> _Activity_: Go through the data below. List every line that holds the word "files".

> _Input_:

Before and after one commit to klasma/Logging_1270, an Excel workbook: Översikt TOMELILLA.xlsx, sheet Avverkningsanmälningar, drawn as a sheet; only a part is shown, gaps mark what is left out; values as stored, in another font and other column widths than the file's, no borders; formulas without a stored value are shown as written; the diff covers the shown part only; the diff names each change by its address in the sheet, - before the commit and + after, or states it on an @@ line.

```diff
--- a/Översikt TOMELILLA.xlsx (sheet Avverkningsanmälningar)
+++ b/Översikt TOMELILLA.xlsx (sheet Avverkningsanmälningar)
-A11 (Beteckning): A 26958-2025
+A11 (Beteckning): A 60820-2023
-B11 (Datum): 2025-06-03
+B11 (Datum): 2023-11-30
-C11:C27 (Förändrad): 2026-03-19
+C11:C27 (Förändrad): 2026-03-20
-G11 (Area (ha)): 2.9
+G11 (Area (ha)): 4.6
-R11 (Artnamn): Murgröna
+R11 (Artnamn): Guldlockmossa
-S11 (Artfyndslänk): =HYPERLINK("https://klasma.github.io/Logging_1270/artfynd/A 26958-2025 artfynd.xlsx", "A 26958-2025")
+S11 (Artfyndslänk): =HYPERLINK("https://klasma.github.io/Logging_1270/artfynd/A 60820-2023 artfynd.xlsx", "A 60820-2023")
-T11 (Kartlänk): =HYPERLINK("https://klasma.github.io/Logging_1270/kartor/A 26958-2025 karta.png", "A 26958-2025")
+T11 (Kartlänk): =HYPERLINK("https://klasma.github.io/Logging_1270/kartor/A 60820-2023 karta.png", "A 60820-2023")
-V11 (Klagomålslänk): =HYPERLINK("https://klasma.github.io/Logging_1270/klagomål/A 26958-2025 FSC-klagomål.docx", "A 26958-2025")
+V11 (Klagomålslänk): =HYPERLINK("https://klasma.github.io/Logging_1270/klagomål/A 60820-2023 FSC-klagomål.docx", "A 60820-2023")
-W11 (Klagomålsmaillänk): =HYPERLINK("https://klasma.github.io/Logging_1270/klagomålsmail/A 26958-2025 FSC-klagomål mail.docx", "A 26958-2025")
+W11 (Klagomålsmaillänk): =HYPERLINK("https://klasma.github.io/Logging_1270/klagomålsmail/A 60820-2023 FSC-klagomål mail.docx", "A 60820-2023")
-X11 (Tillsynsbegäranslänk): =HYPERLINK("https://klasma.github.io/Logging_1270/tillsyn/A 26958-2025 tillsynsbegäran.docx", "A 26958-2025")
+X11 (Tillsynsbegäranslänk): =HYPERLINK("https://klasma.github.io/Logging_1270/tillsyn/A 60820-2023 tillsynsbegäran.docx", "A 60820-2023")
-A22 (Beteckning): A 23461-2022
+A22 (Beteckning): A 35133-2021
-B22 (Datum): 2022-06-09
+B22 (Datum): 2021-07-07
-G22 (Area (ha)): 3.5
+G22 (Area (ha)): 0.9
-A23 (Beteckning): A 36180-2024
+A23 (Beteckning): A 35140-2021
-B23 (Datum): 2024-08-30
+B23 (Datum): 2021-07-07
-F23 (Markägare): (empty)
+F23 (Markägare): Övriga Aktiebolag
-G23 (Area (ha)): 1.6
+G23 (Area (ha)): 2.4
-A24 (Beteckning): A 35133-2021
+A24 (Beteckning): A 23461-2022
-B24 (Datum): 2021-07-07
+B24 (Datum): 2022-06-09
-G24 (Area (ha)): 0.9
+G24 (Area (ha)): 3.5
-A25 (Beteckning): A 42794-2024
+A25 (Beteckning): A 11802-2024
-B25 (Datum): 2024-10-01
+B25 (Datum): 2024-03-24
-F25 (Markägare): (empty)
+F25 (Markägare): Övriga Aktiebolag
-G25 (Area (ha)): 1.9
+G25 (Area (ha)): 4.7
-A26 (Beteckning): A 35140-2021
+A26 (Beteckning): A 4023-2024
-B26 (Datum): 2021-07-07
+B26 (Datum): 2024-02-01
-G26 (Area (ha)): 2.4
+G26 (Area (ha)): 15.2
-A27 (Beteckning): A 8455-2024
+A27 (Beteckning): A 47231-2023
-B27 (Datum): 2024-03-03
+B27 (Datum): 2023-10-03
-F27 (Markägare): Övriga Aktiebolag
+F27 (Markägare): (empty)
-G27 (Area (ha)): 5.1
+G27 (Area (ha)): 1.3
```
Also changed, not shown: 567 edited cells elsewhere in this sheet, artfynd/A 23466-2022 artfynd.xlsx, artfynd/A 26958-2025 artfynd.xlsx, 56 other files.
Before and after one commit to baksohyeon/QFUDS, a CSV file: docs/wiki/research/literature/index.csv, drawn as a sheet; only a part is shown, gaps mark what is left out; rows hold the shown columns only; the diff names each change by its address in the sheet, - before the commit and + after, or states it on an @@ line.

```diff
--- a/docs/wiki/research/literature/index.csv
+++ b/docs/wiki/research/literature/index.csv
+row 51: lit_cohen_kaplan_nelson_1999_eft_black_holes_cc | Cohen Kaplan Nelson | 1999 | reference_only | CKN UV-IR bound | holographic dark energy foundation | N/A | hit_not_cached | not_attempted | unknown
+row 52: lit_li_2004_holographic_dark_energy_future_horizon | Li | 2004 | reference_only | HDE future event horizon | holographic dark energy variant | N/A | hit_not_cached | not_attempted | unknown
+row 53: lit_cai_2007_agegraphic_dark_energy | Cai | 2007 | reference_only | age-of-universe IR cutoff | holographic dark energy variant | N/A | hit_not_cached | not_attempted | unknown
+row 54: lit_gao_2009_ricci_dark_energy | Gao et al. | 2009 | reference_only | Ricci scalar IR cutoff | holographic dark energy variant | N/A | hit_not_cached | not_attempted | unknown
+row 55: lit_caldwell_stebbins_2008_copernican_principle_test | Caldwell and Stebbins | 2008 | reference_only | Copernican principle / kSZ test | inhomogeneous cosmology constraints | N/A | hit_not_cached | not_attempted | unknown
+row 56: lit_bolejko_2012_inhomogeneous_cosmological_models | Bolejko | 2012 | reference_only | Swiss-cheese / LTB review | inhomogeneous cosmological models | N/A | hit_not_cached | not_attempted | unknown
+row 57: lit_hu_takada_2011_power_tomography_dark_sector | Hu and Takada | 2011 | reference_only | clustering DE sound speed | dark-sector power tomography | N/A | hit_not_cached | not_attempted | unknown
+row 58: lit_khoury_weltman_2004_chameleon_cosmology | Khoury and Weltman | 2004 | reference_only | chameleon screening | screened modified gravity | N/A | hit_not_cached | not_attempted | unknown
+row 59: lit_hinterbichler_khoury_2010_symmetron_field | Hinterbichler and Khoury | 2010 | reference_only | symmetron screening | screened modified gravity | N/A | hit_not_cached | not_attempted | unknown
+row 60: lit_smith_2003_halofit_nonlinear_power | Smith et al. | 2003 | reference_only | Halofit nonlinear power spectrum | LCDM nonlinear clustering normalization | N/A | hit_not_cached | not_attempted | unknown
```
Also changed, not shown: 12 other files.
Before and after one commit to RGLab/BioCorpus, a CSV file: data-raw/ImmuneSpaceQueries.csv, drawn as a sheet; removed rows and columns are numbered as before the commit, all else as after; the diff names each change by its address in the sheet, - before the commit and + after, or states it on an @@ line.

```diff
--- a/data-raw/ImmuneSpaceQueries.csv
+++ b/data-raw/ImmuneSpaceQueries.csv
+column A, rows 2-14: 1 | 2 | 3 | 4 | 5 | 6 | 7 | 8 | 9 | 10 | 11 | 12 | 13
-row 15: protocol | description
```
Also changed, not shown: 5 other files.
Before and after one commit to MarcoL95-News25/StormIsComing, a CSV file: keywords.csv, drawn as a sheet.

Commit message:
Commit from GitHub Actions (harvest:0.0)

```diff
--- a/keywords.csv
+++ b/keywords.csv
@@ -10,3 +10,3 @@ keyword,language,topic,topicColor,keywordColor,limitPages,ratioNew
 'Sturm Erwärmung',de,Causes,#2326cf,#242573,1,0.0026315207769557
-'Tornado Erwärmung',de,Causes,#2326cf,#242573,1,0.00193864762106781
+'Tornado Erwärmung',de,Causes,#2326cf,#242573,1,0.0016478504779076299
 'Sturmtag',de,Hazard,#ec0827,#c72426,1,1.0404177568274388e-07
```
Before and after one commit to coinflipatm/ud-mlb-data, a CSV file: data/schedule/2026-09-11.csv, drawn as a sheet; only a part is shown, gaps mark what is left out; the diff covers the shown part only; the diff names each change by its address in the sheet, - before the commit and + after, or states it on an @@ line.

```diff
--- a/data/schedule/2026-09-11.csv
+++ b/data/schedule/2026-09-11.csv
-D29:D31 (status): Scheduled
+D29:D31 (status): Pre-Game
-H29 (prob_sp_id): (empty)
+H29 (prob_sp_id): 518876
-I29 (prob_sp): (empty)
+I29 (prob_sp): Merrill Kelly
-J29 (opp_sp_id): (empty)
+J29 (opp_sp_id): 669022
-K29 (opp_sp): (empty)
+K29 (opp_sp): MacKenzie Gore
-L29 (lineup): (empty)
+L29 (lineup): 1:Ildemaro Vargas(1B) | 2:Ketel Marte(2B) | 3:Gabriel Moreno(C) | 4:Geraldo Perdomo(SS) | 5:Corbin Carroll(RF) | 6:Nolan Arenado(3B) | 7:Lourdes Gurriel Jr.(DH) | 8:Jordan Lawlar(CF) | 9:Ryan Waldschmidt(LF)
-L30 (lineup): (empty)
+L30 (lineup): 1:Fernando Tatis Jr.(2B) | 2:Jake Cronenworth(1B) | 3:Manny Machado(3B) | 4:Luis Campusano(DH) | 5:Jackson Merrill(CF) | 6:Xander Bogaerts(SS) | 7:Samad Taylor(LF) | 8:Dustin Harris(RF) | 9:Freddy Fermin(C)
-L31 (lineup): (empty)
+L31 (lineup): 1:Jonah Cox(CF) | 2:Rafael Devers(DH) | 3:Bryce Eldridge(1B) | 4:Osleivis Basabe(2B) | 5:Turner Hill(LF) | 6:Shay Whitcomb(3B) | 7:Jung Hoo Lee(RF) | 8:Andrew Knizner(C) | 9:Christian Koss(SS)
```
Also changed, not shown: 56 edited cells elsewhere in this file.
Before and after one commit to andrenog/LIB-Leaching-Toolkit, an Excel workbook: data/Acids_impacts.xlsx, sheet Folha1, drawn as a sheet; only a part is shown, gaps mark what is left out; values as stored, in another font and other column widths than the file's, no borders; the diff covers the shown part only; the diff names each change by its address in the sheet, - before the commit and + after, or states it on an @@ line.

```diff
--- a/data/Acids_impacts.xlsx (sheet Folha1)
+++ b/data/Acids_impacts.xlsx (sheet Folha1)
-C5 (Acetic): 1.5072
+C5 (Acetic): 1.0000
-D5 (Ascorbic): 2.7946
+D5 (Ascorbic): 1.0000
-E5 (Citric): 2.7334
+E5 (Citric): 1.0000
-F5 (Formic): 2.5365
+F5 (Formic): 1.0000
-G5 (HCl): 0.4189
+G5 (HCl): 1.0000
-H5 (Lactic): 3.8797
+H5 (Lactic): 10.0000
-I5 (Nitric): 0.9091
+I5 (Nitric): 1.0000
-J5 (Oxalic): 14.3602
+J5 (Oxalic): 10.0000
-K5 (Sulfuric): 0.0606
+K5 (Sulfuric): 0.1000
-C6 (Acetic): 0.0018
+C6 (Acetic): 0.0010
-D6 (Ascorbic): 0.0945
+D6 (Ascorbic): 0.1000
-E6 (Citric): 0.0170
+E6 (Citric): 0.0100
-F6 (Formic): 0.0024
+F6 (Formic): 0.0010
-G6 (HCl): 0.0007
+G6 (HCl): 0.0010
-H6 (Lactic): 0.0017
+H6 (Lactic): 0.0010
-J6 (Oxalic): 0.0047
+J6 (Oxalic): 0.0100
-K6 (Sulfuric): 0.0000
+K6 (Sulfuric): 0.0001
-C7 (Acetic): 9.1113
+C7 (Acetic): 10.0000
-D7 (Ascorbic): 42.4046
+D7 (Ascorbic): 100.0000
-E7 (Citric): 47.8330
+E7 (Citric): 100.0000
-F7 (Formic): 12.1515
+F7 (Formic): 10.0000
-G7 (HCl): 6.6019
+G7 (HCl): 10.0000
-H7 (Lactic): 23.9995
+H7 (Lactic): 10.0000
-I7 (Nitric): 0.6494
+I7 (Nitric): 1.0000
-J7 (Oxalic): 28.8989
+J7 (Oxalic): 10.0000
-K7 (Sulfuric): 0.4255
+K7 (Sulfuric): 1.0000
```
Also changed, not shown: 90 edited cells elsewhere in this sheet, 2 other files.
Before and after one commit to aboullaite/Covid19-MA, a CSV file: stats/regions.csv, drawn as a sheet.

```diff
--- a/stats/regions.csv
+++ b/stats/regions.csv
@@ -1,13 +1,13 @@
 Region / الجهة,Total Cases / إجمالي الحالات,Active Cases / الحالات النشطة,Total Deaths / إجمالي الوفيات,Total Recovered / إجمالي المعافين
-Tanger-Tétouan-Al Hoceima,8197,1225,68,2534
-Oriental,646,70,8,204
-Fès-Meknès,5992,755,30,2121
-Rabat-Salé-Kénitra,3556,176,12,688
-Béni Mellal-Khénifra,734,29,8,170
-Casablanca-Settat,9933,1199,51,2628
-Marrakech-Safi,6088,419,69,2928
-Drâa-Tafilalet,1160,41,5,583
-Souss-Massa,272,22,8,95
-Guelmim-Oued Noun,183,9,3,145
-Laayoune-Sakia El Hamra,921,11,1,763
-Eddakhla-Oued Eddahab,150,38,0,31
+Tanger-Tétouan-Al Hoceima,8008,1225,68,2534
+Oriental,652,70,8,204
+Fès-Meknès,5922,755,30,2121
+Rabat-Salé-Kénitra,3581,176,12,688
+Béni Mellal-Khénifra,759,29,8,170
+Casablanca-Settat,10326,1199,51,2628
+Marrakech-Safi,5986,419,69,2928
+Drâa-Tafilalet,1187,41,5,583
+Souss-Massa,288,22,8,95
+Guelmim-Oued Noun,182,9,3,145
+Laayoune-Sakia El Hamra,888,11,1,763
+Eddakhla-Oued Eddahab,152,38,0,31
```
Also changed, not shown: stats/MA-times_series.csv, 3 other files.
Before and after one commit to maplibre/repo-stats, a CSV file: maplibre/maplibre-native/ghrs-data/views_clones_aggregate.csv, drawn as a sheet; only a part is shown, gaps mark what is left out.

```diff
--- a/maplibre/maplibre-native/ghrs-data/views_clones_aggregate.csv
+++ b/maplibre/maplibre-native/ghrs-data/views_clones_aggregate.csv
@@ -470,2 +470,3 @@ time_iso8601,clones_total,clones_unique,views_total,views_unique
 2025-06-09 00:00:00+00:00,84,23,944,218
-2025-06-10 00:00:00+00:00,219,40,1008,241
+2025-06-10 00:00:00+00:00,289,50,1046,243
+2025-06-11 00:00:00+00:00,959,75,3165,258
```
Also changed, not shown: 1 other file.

> _Expected output_:
Also changed, not shown: 567 edited cells elsewhere in this sheet, artfynd/A 23466-2022 artfynd.xlsx, artfynd/A 26958-2025 artfynd.xlsx, 56 other files.
Also changed, not shown: 12 other files.
Also changed, not shown: 5 other files.
Also changed, not shown: 90 edited cells elsewhere in this sheet, 2 other files.
Also changed, not shown: stats/MA-times_series.csv, 3 other files.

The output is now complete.